(Edit difference data)
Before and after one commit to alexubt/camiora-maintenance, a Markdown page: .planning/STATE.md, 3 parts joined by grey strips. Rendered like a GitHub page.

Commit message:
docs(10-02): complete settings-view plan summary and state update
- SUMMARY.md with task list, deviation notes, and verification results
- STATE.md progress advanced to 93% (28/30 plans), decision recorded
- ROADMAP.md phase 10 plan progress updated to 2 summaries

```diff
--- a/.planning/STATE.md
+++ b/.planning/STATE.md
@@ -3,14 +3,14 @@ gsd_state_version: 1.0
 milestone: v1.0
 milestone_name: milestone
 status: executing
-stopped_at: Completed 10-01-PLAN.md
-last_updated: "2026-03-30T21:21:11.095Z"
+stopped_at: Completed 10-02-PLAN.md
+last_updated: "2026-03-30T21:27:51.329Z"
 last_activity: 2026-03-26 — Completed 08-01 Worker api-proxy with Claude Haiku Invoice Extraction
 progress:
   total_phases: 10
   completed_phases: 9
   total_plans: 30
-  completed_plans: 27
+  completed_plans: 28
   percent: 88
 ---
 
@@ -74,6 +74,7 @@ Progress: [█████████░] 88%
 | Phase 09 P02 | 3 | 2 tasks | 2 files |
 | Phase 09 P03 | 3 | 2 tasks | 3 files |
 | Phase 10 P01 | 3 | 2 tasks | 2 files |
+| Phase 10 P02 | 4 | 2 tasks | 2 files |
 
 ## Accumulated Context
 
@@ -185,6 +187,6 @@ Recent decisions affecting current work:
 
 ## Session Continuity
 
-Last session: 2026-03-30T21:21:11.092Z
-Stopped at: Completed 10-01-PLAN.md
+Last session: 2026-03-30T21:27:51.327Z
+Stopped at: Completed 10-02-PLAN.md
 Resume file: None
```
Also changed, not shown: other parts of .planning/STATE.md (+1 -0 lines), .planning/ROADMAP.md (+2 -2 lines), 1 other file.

- Work instruction -
Look through the entries above; copy every line holding the string "planning".

- Your response -
Before and after one commit to alexubt/camiora-maintenance, a Markdown page: .planning/STATE.md, 3 parts joined by grey strips. Rendered like a GitHub page.
--- a/.planning/STATE.md
+++ b/.planning/STATE.md
Also changed, not shown: other parts of .planning/STATE.md (+1 -0 lines), .planning/ROADMAP.md (+2 -2 lines), 1 other file.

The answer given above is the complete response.